from The Century Dictionary.

  • noun A party of persons having a common end in view; usually, such a party seeking by irregular means to bring about changes in government or in the existing state of affairs, or in any association of which they form part; a combination of persons using subversive or perverse methods of promoting their own selfish or partizan views or interests, especially in matters of state.
  • noun Combined disorderly opposition to established authority; turbulence; tumult; dissension.
  • noun In Roman antiquity, one of the classes into which the charioteers in the circensian games were divided, one of each contending in a race.
  • noun Synonyms Combination, Party, etc. See cabal.

from the GNU version of the Collaborative International Dictionary of English.

  • noun (Anc. Hist.) One of the divisions or parties of charioteers (distinguished by their colors) in the games of the circus.
  • noun A party, in political society, combined or acting in union, in opposition to the government, or state; -- usually applied to a minority, but it may be applied to a majority; a combination or clique of partisans of any kind, acting for their own interests, especially if greedy, clamorous, and reckless of the common good.
  • noun Tumult; discord; dissension.

from Wiktionary, Creative Commons Attribution/Share-Alike License.

  • noun A form of literature, film etc., that treats real people or events as if they were fiction; a mix of fact and fiction
  • noun A group of people, especially within a political organization, who express a shared belief or opinion different from people who are not part of the group.
  • noun Strife; discord.

from WordNet 3.0 Copyright 2006 by Princeton University. All rights reserved.

  • noun a clique (often secret) that seeks power usually through intrigue
  • noun a dissenting clique
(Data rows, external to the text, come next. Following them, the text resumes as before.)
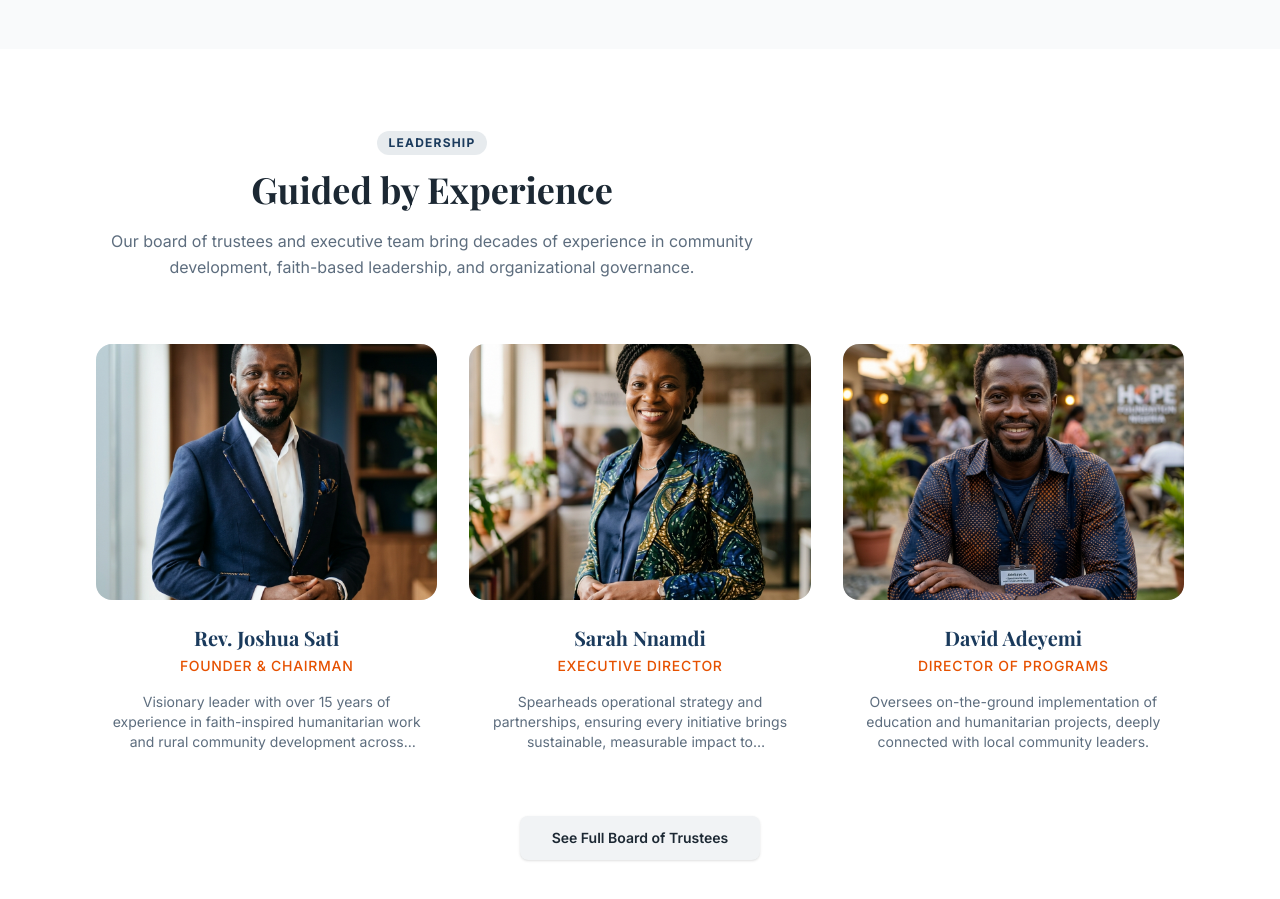
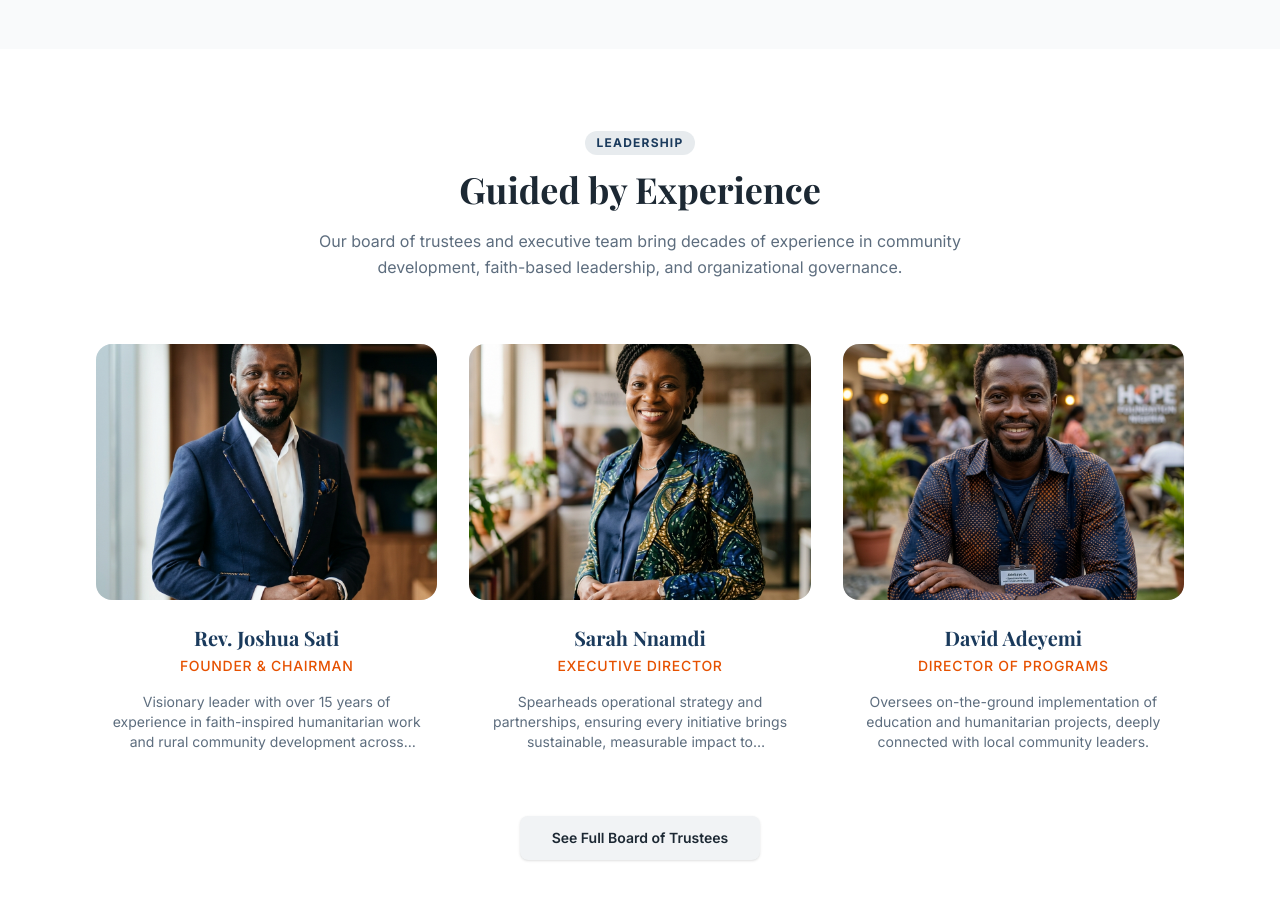
Before and after one commit to Inoternalsol/Script-worldview-foundation, a Next.js app: page /about in a window 1280 px wide. Shown: the part 2540-3439 px from the top of the page. Built offline with nearby package versions, Linux system fonts and the light colour scheme; no server answers; a web font is replaced by a local one.

Commit message:
fix: center leadership section headings on About Us page and Leadership page

```diff
--- a/app/(public)/about/leadership/page.tsx
+++ b/app/(public)/about/leadership/page.tsx
@@ -160,6 +160,7 @@ export default async function LeadershipPage() {
             <SectionHeader
               title="Board of Trustees & Senior Leadership"
               description="Our leadership team provides strategic direction and ensures the highest standards of governance and accountability."
+              centered={true}
             />
             <div className="mt-12 grid gap-8 md:grid-cols-3">
               {board.map((member) => (
@@ -183,6 +184,7 @@ export default async function LeadershipPage() {
             <SectionHeader
               title="Department Heads"
               description="The dedicated professionals leading our daily operations and programmatic impact."
+              centered={true}
             />
             <div className="mt-12 grid gap-8 sm:grid-cols-2 lg:grid-cols-3">
               {team.map((member) => (
--- a/app/(public)/about/page.tsx
+++ b/app/(public)/about/page.tsx
@@ -207,6 +207,7 @@ export default async function AboutPage() {
             eyebrow="Leadership"
             title="Guided by Experience"
             description="Our board of trustees and executive team bring decades of experience in community development, faith-based leadership, and organizational governance."
+            centered={true}
           />
           <div className="mt-16 grid gap-8 sm:grid-cols-2 lg:grid-cols-3">
             {leaders.map((leader: any, i: number) => (
```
from Wiktionary, Creative Commons Attribution/Share-Alike License

Blend of fact and fiction.

from Wiktionary, Creative Commons Attribution/Share-Alike License
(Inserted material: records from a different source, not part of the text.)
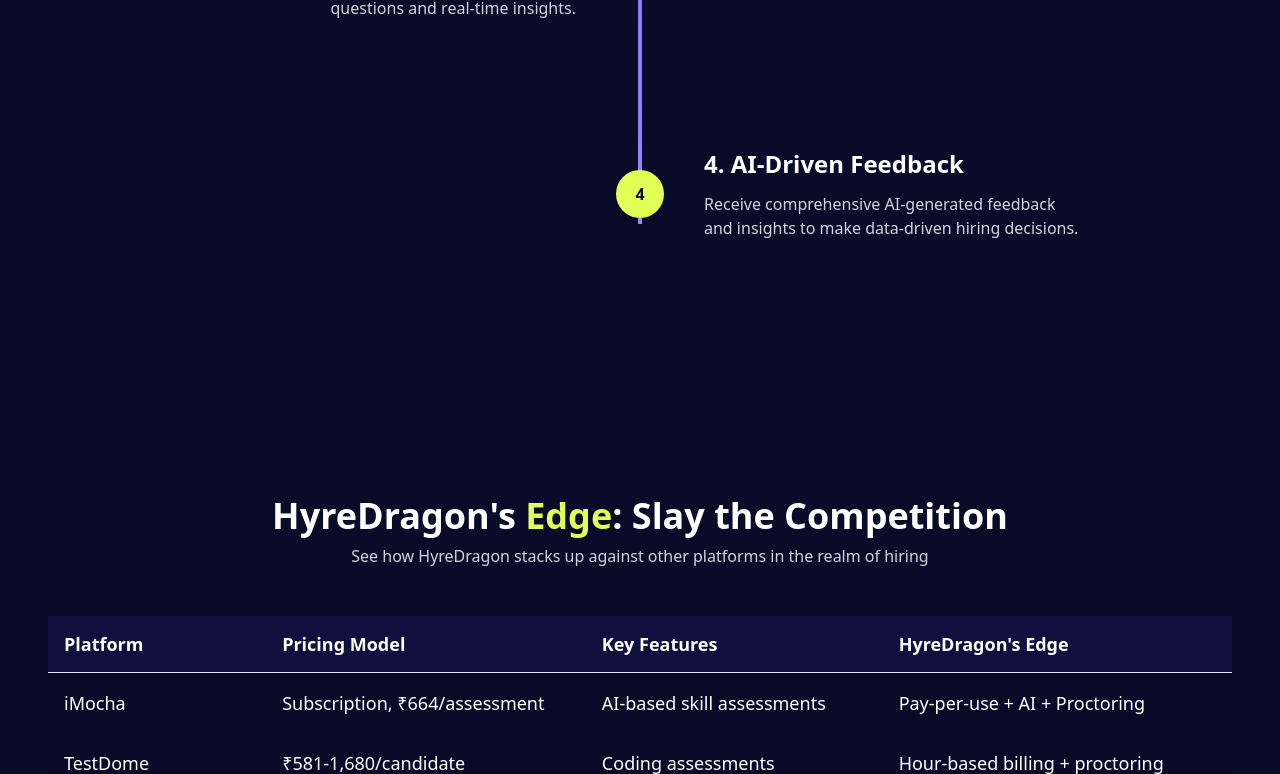
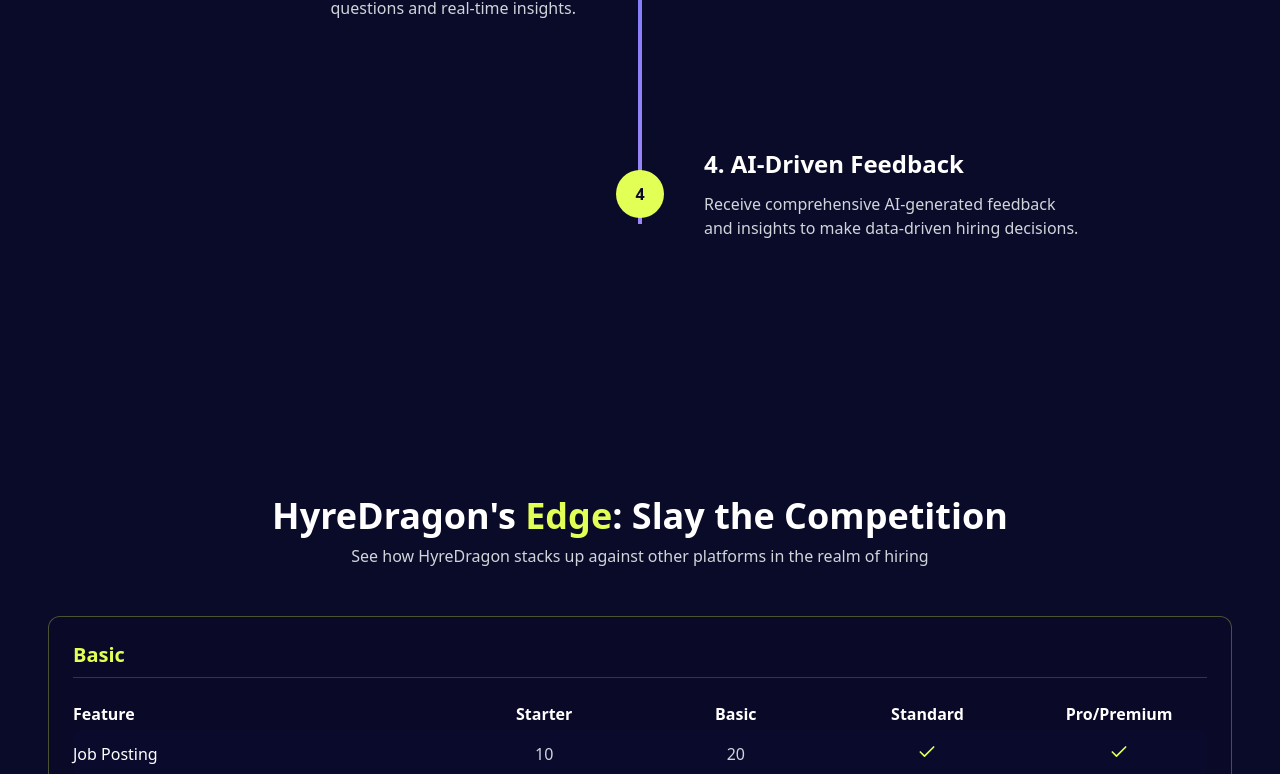
Before and after one commit to sohaihub/hyredragon, a React (Vite) app: page / in a window 1280 px wide. Shown: the part 2026-2800 px from the top of the page. Built offline with nearby package versions, Linux system fonts and the light colour scheme.

Commit message:
Refactor pricing page and chatbot icon
- Replaced the existing content on the pricing page with a feature list.
- Changed the chatbot icon to a static chat icon.

```diff
--- a/src/components/ComparisonSection.tsx
+++ b/src/components/ComparisonSection.tsx
@@ -1,41 +1,57 @@
 
 import React from 'react';
-import { Table, TableBody, TableCell, TableHead, TableHeader, TableRow } from '@/components/ui/table';
+import { Check, X } from 'lucide-react';
 
 const ComparisonSection: React.FC = () => {
-  const competitors = [
+  const features = [
     {
-      name: 'iMocha',
-      pricing: 'Subscription, ₹664/assessment',
-      features: 'AI-based skill assessments',
-      edge: 'Pay-per-use + AI + Proctoring',
+      category: 'Basic',
+      items: [
+        { name: 'Job Posting', starter: '10', basic: '20', standard: 'Yes', professional: 'Yes', premium: 'Yes' },
+        { name: 'Email Notification (Recruiter & Candidate)', starter: 'Yes', basic: 'Yes', standard: 'Yes', professional: 'Yes', premium: 'Yes' },
+        { name: 'Candidate Tracking', starter: 'Yes', basic: 'Yes', standard: 'Yes', professional: 'Yes', premium: 'Yes' }
+      ]
     },
     {
-      name: 'TestDome',
-      pricing: '₹581-1,680/candidate',
-      features: 'Coding assessments',
-      edge: 'Hour-based billing + proctoring',
+      category: 'AI',
+      items: [
+        { name: 'Match Making', starter: '100', basic: '200', standard: '300', professional: '400', premium: '500' },
+        { name: 'Resume Analyzer', starter: '100', basic: '100', standard: '100', professional: '100', premium: '100' },
+        { name: 'Question Generation (Gemini)', starter: '100-150', basic: '150-200', standard: 'Yes', professional: 'Yes', premium: 'Yes' },
+        { name: 'Question Generation (OpenAI)', starter: '10-20', basic: '20-30', standard: 'Yes', professional: 'Yes', premium: 'Yes' },
+        { name: 'Proctoring', starter: '1', basic: '2', standard: '3', professional: '4', premium: '5' },
+        { name: 'Feedback Report', starter: 'Yes', basic: 'Yes', standard: 'Yes', professional: 'Yes', premium: 'Yes' }
+      ]
     },
     {
-      name: 'Spark Hire',
-      pricing: '₹12,367-₹41,231/month',
-      features: 'Video interviews',
-      edge: '₹1,500/hr AI-enhanced video',
+      category: 'Analytics & Report',
+      items: [
+        { name: 'Analytic Dashboard', starter: 'Yes', basic: 'Yes', standard: 'Yes', professional: 'Yes', premium: 'Yes' },
+        { name: 'Basic Reporting', starter: 'Yes', basic: 'Yes', standard: 'Yes', professional: 'Yes', premium: 'Yes' },
+        { name: 'Advanced Reporting', starter: 'No', basic: 'No', standard: 'Yes', professional: 'Yes', premium: 'Yes' }
+      ]
     },
     {
-      name: 'HackerEarth',
-      pricing: '₹209/month for startups',
-      features: 'Coding tests + remote hiring',
-      edge: 'Scalable hours; no monthly lock-in',
-    },
-    {
-      name: 'HyreDragon',
-      pricing: 'Pay-per-hour, flexible',
-      features: 'All-in-one platform',
-      edge: 'The Complete Package',
-      highlight: true,
-    },
+      category: 'Support & Training',
+      items: [
+        { name: 'Email Support', starter: 'Yes', basic: 'Yes', standard: 'Yes', professional: 'Yes', premium: 'Yes' },
+        { name: 'Phone Support', starter: '1hr', basic: '2hr', standard: '3hr', professional: 'Yes', premium: 'Yes' },
+        { name: 'Chat Support', starter: 'Yes', basic: 'Yes', standard: 'Yes', professional: 'Yes', premium: 'Yes' },
+        { name: 'Training Session', starter: 'Yes', basic: 'Yes', standard: 'Yes', professional: 'Yes', premium: 'Yes' },
+        { name: 'Ticketing System', starter: '9AM-5PM', basic: '9AM-5PM', standard: '9AM-5PM', professional: '9AM-5PM', premium: '9AM-5PM' }
+      ]
+    }
   ];
+
+  const renderValue = (value: string) => {
+    if (value === 'Yes') {
+      return <Check className="h-5 w-5 text-[#E2FF55] mx-auto" />;
+    } else if (value === 'No') {
+      return <X className="h-5 w-5 text-red-400 mx-auto" />;
+    } else {
+      return value;
+    }
+  };
 
   return (
     <section className="py-16 md:py-24 px-4 relative overflow-hidden">
@@ -48,43 +64,39 @@ const ComparisonSection: React.FC = () => {
         </p>
 
         <div className="overflow-x-auto">
-          <Table className="w-full">
-            <TableHeader className="bg-[#0F103E]">
-              <TableRow className="border-0">
-                <TableHead className="text-white font-semibold text-lg">Platform</TableHead>
-                <TableHead className="text-white font-semibold text-lg">Pricing Model</TableHead>
-                <TableHead className="text-white font-semibold text-lg">Key Features</TableHead>
-                <TableHead className="text-white font-semibold text-lg">HyreDragon's Edge</TableHead>
-              </TableRow>
-            </TableHeader>
-            <TableBody>
-              {competitors.map((competitor, index) => (
-                <TableRow
-                  key={index}
-                  className={`${competitor.highlight ? 'bg-[#0F103E]/70 border-l-2 border-r-2 border-[#E2FF55]' : 'bg-[#0A0A29]/50'} border-0`}
-                >
-                  <TableCell className={competitor.highlight ? 'text-[#E2FF55] font-semibold text-lg' : 'text-white text-lg'}>
-                    {competitor.highlight ? (
-                      <div className="flex items-center">
-                        <span className="text-[#E2FF55] mr-2">🔥</span>
-                        {competitor.name}
-                        <span className="text-[#E2FF55] ml-2">🔥</span>
-                      </div>
-                    ) : competitor.name}
-                  </TableCell>
-                  <TableCell className={competitor.highlight ? 'text-[#E2FF55] text-lg' : 'text-white text-lg'}>
-                    {competitor.pricing}
-                  </TableCell>
-                  <TableCell className={competitor.highlight ? 'text-[#E2FF55] text-lg' : 'text-white text-lg'}>
-                    {competitor.features}
-                  </TableCell>
-                  <TableCell className={competitor.highlight ? 'text-[#E2FF55] font-semibold text-lg' : 'text-white text-lg'}>
-                    {competitor.edge}
-                  </TableCell>
-                </TableRow>
-              ))}
-            </TableBody>
-          </Table>
+          <div className="min-w-[800px] bg-[#0A0A29]/90 border border-[#E2FF55]/30 rounded-xl shadow-xl shadow-[#E2FF55]/5 p-6">
+            {features.map((featureGroup, groupIndex) => (
+              <div key={groupIndex} className="mb-12 last:mb-0">
+                <h3 className="text-xl font-bold mb-6 text-[#E2FF55] border-b border-[#E2FF55]/20 pb-2">
+                  {featureGroup.category}
+                </h3>
+                <div className="grid grid-cols-6 gap-4 mb-1">
+                  <div className="col-span-2 text-white font-semibold">Feature</div>
+                  <div className="text-white font-semibold text-center">Starter</div>
+                  <div className="text-white font-semibold text-center">Basic</div>
+                  <div className="text-white font-semibold text-center">Standard</div>
+                  <div className="text-white font-semibold text-center">Pro/Premium</div>
+                </div>
+
+                {featureGroup.items.map((feature, featureIndex) => (
+                  <div
+                    key={featureIndex}
+                    className={`grid grid-cols-6 gap-4 py-3 ${
+                      featureIndex % 2 === 0 ? 'bg-[#0F103E]/30' : ''
+                    } rounded-lg`}
+                  >
+                    <div className="col-span-2 text-white flex items-center">
+                      {feature.name}
+                    </div>
+                    <div className="text-center text-gray-300">{renderValue(feature.starter)}</div>
+                    <div className="text-center text-gray-300">{renderValue(feature.basic)}</div>
+                    <div className="text-center text-gray-300">{renderValue(feature.standard)}</div>
+                    <div className="text-center text-gray-300">{renderValue(feature.professional)}</div>
+                  </div>
+                ))}
+              </div>
+            ))}
+          </div>
         </div>
 
         <div className="mt-12 p-8 bg-[#0F103E]/80 rounded-lg border-2 border-[#E2FF55] shadow-[0_0_30px_rgba(226,255,85,0.2)]">
--- a/src/pages/Index.tsx
+++ b/src/pages/Index.tsx
@@ -5,6 +5,8 @@ import PricingHero from '@/components/PricingHero';
 import PricingFAQs from '@/components/PricingFAQs';
 import Footer from '@/components/Footer';
 import ComparisonSection from '@/components/ComparisonSection';
+import PricingTiers from '@/components/PricingTiers';
+import PricingCTA from '@/components/PricingCTA';
 
 const Index: React.FC = () => {
   // Add animation on scroll effect
@@ -49,11 +51,12 @@ const Index: React.FC = () => {
 
       <Header />
       <main className="flex-grow pt-20 relative z-10">
-        {/* Only include PricingHero and PricingFAQs */}
         <div className="space-y-12 md:space-y-16 pb-20">
           <PricingHero />
+          <PricingTiers />
           <ComparisonSection />
           <PricingFAQs />
+          <PricingCTA />
         </div>
       </main>
       <Footer />
```
Also changed, not shown: src/components/GeminiChatbot.tsx (+13 -18 lines).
Borrowing from Middle French faction, from Latin factiō, noun of process from perfect passive participle factus, from faciō ("do, make").


Help support Wordnik (and make this page ad-free) by adopting the word faction.
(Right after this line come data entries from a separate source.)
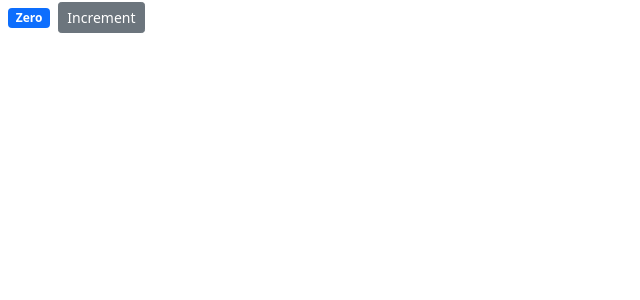
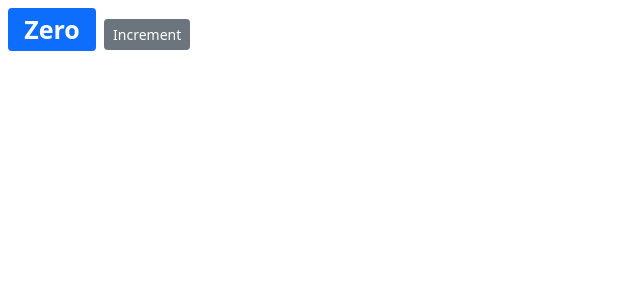
Before and after one commit to abbasi-naim/react-counter-app, a React (Create React App) app: page / in a window 1280 px wide. Shown: the top 300 px of the page, without its empty margins (0-640 px from the left). Built offline with nearby package versions, Linux system fonts and the light colour scheme.

Commit message:
define style for badge

```diff
--- a/src/components/counter.jsx
+++ b/src/components/counter.jsx
@@ -10,7 +10,9 @@ class Counter extends Component {
   render() {
     return (
       <div>
-        <Badge bg="primary m-2">{this.formatCount()}</Badge>
+        <Badge bg="primary m-2" style={{ fontSize: 25 }}>
+          {this.formatCount()}
+        </Badge>
         <Button variant="secondary btn-sm">Increment</Button>
       </div>
     );
```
Log in or sign up to get involved in the conversation. It's quick and easy.

  • '"Faction" is a hybrid genre, aiming at the factual accuracy of journalism on the one hand and the literary form of the novel on the other. There is a fundamental tension however between those two aims, given the constraints which factual accuracy places on characterization, plot, and thematic exploration characteristic of the novel. Further, faction cannot be defended on the grounds that factual accuracy is a literary value in faction. Finally, some aspects of faction, such as its inability to refer to sources or provide an analytic framework for a narrative, hinder rather than facilitate the communication of facts.'

    ~ abstract of 'The Case Against Faction' in Philosophy and Literature 32, pp. 347-358

    November 17, 2008